__Exercise goal__: Keeping each word and mark in place, write out the full listing once more.

*** Exercise data ***

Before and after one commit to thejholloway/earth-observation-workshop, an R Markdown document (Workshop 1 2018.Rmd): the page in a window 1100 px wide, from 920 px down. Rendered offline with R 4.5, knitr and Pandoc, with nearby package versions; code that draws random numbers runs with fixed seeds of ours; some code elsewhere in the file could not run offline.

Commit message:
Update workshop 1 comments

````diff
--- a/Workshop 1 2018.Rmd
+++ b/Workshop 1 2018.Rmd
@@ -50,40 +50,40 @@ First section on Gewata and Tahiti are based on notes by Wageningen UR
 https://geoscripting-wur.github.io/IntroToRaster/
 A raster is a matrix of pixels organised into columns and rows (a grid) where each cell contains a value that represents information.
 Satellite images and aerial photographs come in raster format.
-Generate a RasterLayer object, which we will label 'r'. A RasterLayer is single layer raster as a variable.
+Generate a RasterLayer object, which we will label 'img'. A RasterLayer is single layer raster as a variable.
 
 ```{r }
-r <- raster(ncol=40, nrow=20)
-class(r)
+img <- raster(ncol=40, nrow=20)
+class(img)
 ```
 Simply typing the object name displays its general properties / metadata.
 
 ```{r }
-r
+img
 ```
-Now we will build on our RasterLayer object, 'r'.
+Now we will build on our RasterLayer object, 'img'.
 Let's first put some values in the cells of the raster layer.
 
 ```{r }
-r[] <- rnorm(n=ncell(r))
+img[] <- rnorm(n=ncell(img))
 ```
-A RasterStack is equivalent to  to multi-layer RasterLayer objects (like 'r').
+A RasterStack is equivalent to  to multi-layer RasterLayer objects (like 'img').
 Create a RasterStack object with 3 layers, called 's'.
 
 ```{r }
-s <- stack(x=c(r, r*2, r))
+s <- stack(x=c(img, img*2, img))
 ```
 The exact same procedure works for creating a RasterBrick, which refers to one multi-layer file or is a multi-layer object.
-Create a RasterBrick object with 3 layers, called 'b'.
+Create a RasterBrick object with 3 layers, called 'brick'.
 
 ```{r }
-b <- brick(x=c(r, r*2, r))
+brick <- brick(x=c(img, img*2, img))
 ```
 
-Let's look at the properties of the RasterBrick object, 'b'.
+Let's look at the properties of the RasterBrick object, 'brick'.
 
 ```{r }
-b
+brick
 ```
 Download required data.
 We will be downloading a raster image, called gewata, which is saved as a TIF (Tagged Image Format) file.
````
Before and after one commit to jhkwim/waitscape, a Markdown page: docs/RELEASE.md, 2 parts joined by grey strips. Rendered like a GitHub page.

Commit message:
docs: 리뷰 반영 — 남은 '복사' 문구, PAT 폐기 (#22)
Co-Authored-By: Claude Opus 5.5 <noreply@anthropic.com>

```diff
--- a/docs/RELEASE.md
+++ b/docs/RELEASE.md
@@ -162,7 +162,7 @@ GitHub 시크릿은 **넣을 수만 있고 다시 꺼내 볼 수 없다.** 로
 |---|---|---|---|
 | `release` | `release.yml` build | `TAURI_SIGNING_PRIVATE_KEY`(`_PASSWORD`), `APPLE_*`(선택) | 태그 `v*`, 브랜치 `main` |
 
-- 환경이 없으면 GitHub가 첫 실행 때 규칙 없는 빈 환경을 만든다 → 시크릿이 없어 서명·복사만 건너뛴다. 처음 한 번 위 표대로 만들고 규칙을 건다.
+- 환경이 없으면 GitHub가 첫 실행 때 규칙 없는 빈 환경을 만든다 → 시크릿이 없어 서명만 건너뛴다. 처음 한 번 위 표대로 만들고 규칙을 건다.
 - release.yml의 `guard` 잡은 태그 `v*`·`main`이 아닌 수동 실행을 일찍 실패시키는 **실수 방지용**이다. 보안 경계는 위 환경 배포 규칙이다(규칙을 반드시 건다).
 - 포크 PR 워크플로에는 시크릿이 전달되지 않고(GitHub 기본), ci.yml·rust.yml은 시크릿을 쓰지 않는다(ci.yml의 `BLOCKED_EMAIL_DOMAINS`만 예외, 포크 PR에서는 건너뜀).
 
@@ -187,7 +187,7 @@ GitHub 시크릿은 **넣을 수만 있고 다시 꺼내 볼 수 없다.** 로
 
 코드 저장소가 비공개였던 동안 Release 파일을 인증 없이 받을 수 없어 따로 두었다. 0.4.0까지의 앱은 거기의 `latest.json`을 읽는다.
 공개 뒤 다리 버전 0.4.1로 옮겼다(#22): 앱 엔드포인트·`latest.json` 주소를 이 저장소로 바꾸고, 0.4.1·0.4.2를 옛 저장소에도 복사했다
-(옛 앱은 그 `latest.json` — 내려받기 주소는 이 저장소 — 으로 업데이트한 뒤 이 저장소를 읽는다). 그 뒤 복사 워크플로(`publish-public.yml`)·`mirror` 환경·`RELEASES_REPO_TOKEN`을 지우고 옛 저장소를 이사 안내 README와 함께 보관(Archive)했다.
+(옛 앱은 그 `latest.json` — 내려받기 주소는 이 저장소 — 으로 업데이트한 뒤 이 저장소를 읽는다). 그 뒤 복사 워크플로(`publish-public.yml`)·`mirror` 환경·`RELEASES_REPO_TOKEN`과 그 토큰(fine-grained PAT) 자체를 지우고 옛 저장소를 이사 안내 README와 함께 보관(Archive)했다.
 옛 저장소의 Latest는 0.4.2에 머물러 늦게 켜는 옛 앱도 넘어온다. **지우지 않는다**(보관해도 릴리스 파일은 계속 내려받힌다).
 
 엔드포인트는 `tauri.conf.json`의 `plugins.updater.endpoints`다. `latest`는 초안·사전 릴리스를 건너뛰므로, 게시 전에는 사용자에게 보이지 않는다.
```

*** End of Exercise data ***

__Reply to the task__:
Before and after one commit to thejholloway/earth-observation-workshop, an R Markdown document (Workshop 1 2018.Rmd): the page in a window 1100 px wide, from 920 px down. Rendered offline with R 4.5, knitr and Pandoc, with nearby package versions; code that draws random numbers runs with fixed seeds of ours; some code elsewhere in the file could not run offline.

Commit message:
Update workshop 1 comments

````diff
--- a/Workshop 1 2018.Rmd
+++ b/Workshop 1 2018.Rmd
@@ -50,40 +50,40 @@ First section on Gewata and Tahiti are based on notes by Wageningen UR
 https://geoscripting-wur.github.io/IntroToRaster/
 A raster is a matrix of pixels organised into columns and rows (a grid) where each cell contains a value that represents information.
 Satellite images and aerial photographs come in raster format.
-Generate a RasterLayer object, which we will label 'r'. A RasterLayer is single layer raster as a variable.
+Generate a RasterLayer object, which we will label 'img'. A RasterLayer is single layer raster as a variable.
 
 ```{r }
-r <- raster(ncol=40, nrow=20)
-class(r)
+img <- raster(ncol=40, nrow=20)
+class(img)
 ```
 Simply typing the object name displays its general properties / metadata.
 
 ```{r }
-r
+img
 ```
-Now we will build on our RasterLayer object, 'r'.
+Now we will build on our RasterLayer object, 'img'.
 Let's first put some values in the cells of the raster layer.
 
 ```{r }
-r[] <- rnorm(n=ncell(r))
+img[] <- rnorm(n=ncell(img))
 ```
-A RasterStack is equivalent to  to multi-layer RasterLayer objects (like 'r').
+A RasterStack is equivalent to  to multi-layer RasterLayer objects (like 'img').
 Create a RasterStack object with 3 layers, called 's'.
 
 ```{r }
-s <- stack(x=c(r, r*2, r))
+s <- stack(x=c(img, img*2, img))
 ```
 The exact same procedure works for creating a RasterBrick, which refers to one multi-layer file or is a multi-layer object.
-Create a RasterBrick object with 3 layers, called 'b'.
+Create a RasterBrick object with 3 layers, called 'brick'.
 
 ```{r }
-b <- brick(x=c(r, r*2, r))
+brick <- brick(x=c(img, img*2, img))
 ```
 
-Let's look at the properties of the RasterBrick object, 'b'.
+Let's look at the properties of the RasterBrick object, 'brick'.
 
 ```{r }
-b
+brick
 ```
 Download required data.
 We will be downloading a raster image, called gewata, which is saved as a TIF (Tagged Image Format) file.
````
Before and after one commit to jhkwim/waitscape, a Markdown page: docs/RELEASE.md, 2 parts joined by grey strips. Rendered like a GitHub page.

Commit message:
docs: 리뷰 반영 — 남은 '복사' 문구, PAT 폐기 (#22)
Co-Authored-By: Claude Opus 5.5 <noreply@anthropic.com>

```diff
--- a/docs/RELEASE.md
+++ b/docs/RELEASE.md
@@ -162,7 +162,7 @@ GitHub 시크릿은 **넣을 수만 있고 다시 꺼내 볼 수 없다.** 로
 |---|---|---|---|
 | `release` | `release.yml` build | `TAURI_SIGNING_PRIVATE_KEY`(`_PASSWORD`), `APPLE_*`(선택) | 태그 `v*`, 브랜치 `main` |
 
-- 환경이 없으면 GitHub가 첫 실행 때 규칙 없는 빈 환경을 만든다 → 시크릿이 없어 서명·복사만 건너뛴다. 처음 한 번 위 표대로 만들고 규칙을 건다.
+- 환경이 없으면 GitHub가 첫 실행 때 규칙 없는 빈 환경을 만든다 → 시크릿이 없어 서명만 건너뛴다. 처음 한 번 위 표대로 만들고 규칙을 건다.
 - release.yml의 `guard` 잡은 태그 `v*`·`main`이 아닌 수동 실행을 일찍 실패시키는 **실수 방지용**이다. 보안 경계는 위 환경 배포 규칙이다(규칙을 반드시 건다).
 - 포크 PR 워크플로에는 시크릿이 전달되지 않고(GitHub 기본), ci.yml·rust.yml은 시크릿을 쓰지 않는다(ci.yml의 `BLOCKED_EMAIL_DOMAINS`만 예외, 포크 PR에서는 건너뜀).
 
@@ -187,7 +187,7 @@ GitHub 시크릿은 **넣을 수만 있고 다시 꺼내 볼 수 없다.** 로
 
 코드 저장소가 비공개였던 동안 Release 파일을 인증 없이 받을 수 없어 따로 두었다. 0.4.0까지의 앱은 거기의 `latest.json`을 읽는다.
 공개 뒤 다리 버전 0.4.1로 옮겼다(#22): 앱 엔드포인트·`latest.json` 주소를 이 저장소로 바꾸고, 0.4.1·0.4.2를 옛 저장소에도 복사했다
-(옛 앱은 그 `latest.json` — 내려받기 주소는 이 저장소 — 으로 업데이트한 뒤 이 저장소를 읽는다). 그 뒤 복사 워크플로(`publish-public.yml`)·`mirror` 환경·`RELEASES_REPO_TOKEN`을 지우고 옛 저장소를 이사 안내 README와 함께 보관(Archive)했다.
+(옛 앱은 그 `latest.json` — 내려받기 주소는 이 저장소 — 으로 업데이트한 뒤 이 저장소를 읽는다). 그 뒤 복사 워크플로(`publish-public.yml`)·`mirror` 환경·`RELEASES_REPO_TOKEN`과 그 토큰(fine-grained PAT) 자체를 지우고 옛 저장소를 이사 안내 README와 함께 보관(Archive)했다.
 옛 저장소의 Latest는 0.4.2에 머물러 늦게 켜는 옛 앱도 넘어온다. **지우지 않는다**(보관해도 릴리스 파일은 계속 내려받힌다).
 
 엔드포인트는 `tauri.conf.json`의 `plugins.updater.endpoints`다. `latest`는 초안·사전 릴리스를 건너뛰므로, 게시 전에는 사용자에게 보이지 않는다.
```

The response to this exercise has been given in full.